Saving infants through innovation
The Phototherapy light machine produces a blue light which is used to break down and neutralize the bilirubin protein that causes the yellow pigment in premature babies.
“It was discovered that the hospital personnel were unable to detect the effectiveness of the machine with the human eye. They could not tell whether the blue light was high, low or moderate,” Masi explained.
Masi further explained that the blu- meter has the ability to detect whether the light coming from the Phototherapy machine is enough to treat jaundice in babies.
Andrew Ndalama added that without the blu-meter device the hospital personnel may be astonished as to why a baby is not being treated after undergoing through the normal treatment procedure.
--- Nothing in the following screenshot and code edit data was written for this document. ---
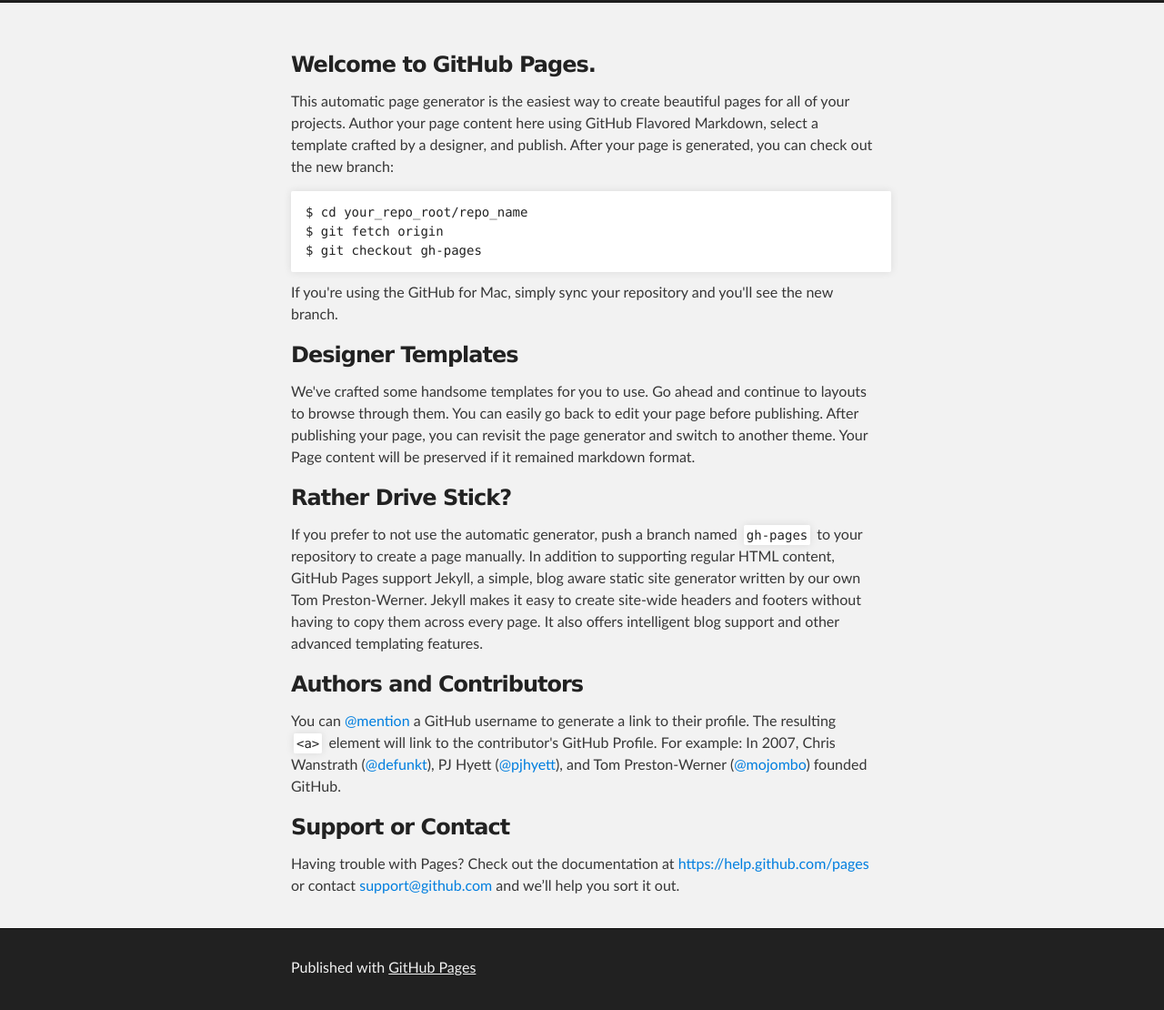
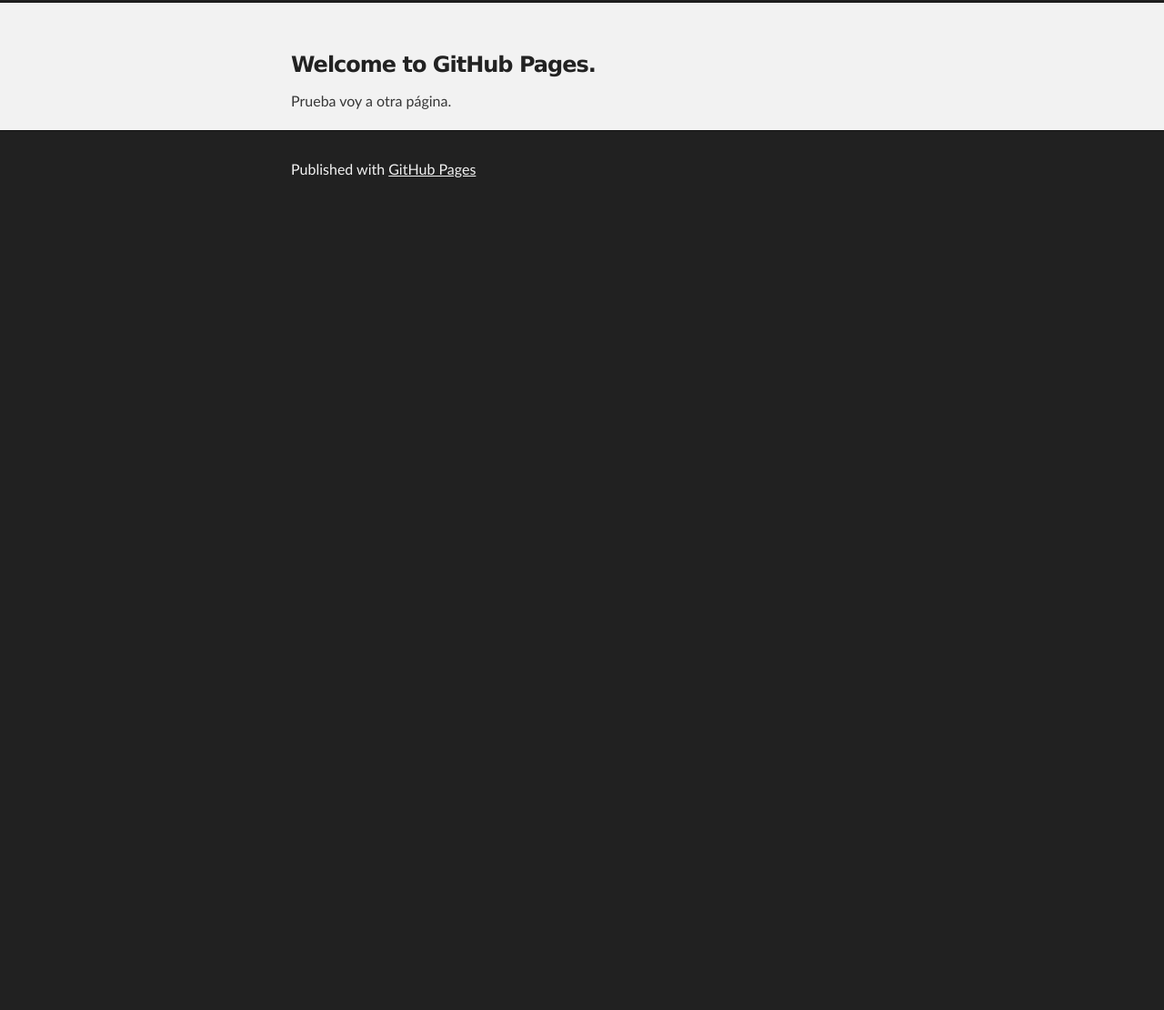
Before and after one commit to acglez/acglez.github.io, a plain HTML site: page index.html in a window 1280 px wide. Shown: the part 171-1281 px from the top of the page at 91% size. After the commit the page ends 800 px from the top, so only its background shows below. Drawn offline with Linux system fonts and the light colour scheme.

Commit message:
Update index.html

```diff
--- a/index.html
+++ b/index.html
@@ -29,35 +29,7 @@
       <section id="main_content" class="inner">
         <h3>
 <a id="welcome-to-github-pages" class="anchor" href="#welcome-to-github-pages" aria-hidden="true"><span class="octicon octicon-link"></span></a>Welcome to GitHub Pages.</h3>
-
-<p>This automatic page generator is the easiest way to create beautiful pages for all of your projects. Author your page content here using GitHub Flavored Markdown, select a template crafted by a designer, and publish. After your page is generated, you can check out the new branch:</p>
-
-<pre><code>$ cd your_repo_root/repo_name
-$ git fetch origin
-$ git checkout gh-pages
-</code></pre>
-
-<p>If you're using the GitHub for Mac, simply sync your repository and you'll see the new branch.</p>
-
-<h3>
-<a id="designer-templates" class="anchor" href="#designer-templates" aria-hidden="true"><span class="octicon octicon-link"></span></a>Designer Templates</h3>
-
-<p>We've crafted some handsome templates for you to use. Go ahead and continue to layouts to browse through them. You can easily go back to edit your page before publishing. After publishing your page, you can revisit the page generator and switch to another theme. Your Page content will be preserved if it remained markdown format.</p>
-
-<h3>
-<a id="rather-drive-stick" class="anchor" href="#rather-drive-stick" aria-hidden="true"><span class="octicon octicon-link"></span></a>Rather Drive Stick?</h3>
-
-<p>If you prefer to not use the automatic generator, push a branch named <code>gh-pages</code> to your repository to create a page manually. In addition to supporting regular HTML content, GitHub Pages support Jekyll, a simple, blog aware static site generator written by our own Tom Preston-Werner. Jekyll makes it easy to create site-wide headers and footers without having to copy them across every page. It also offers intelligent blog support and other advanced templating features.</p>
-
-<h3>
-<a id="authors-and-contributors" class="anchor" href="#authors-and-contributors" aria-hidden="true"><span class="octicon octicon-link"></span></a>Authors and Contributors</h3>
-
-<p>You can <a href="https://github.com/blog/821" class="user-mention">@mention</a> a GitHub username to generate a link to their profile. The resulting <code>&lt;a&gt;</code> element will link to the contributor's GitHub Profile. For example: In 2007, Chris Wanstrath (<a href="https://github.com/defunkt" class="user-mention">@defunkt</a>), PJ Hyett (<a href="https://github.com/pjhyett" class="user-mention">@pjhyett</a>), and Tom Preston-Werner (<a href="https://github.com/mojombo" class="user-mention">@mojombo</a>) founded GitHub.</p>
-
-<h3>
-<a id="support-or-contact" class="anchor" href="#support-or-contact" aria-hidden="true"><span class="octicon octicon-link"></span></a>Support or Contact</h3>
-
-<p>Having trouble with Pages? Check out the documentation at <a href="https://help.github.com/pages">https://help.github.com/pages</a> or contact <a href="mailto:support@github.com">support@github.com</a> and we’ll help you sort it out.</p>
+<a id="welcome-to-github-pages" class="anchor" href="http://acglez.github.io/pruebaUnoNode/" aria-hidden="true"><span class="octicon octicon-link"></span></a>Prueba voy a otra página.
       </section>
     </div>
 
```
A clinical nurse at the Queen Elizabeth Central Hospital Chatinkha ward, Prince Mtenthaonga, who once used the blu-meter device, explained the importance of this device to the medical fraternity.
“This device is going to help us detect the therapeutical dose range which is given to the babies. If the bilirubin protein is high, it causes a brain damage called Kernicterus which is non-resolvable,”Mtenthaonga explained.
He further explained that with the blu-meter, they are able to assess the effectiveness of the Phototherapy machine. In addition, they are also able to detect machines that need to be either replaced or repaired.
The Dean of faculty of Engineering Dr Gregory Gamula explained that there are other devices being used which are pretty expensive. The blu-meter device is affordable; hence public hospitals can obtain them.
Dr Gamula added that this is not the final product because it has to be monitored, scaled up or improved for effective results.
The blu-meter device has been produced and manufactured in the Polytechnic Design Studio.
The Duo is currently looking for funding and sponsorship so that they should produce the final device, apply for clinical study, and produce in bulk to distribute in government hospitals.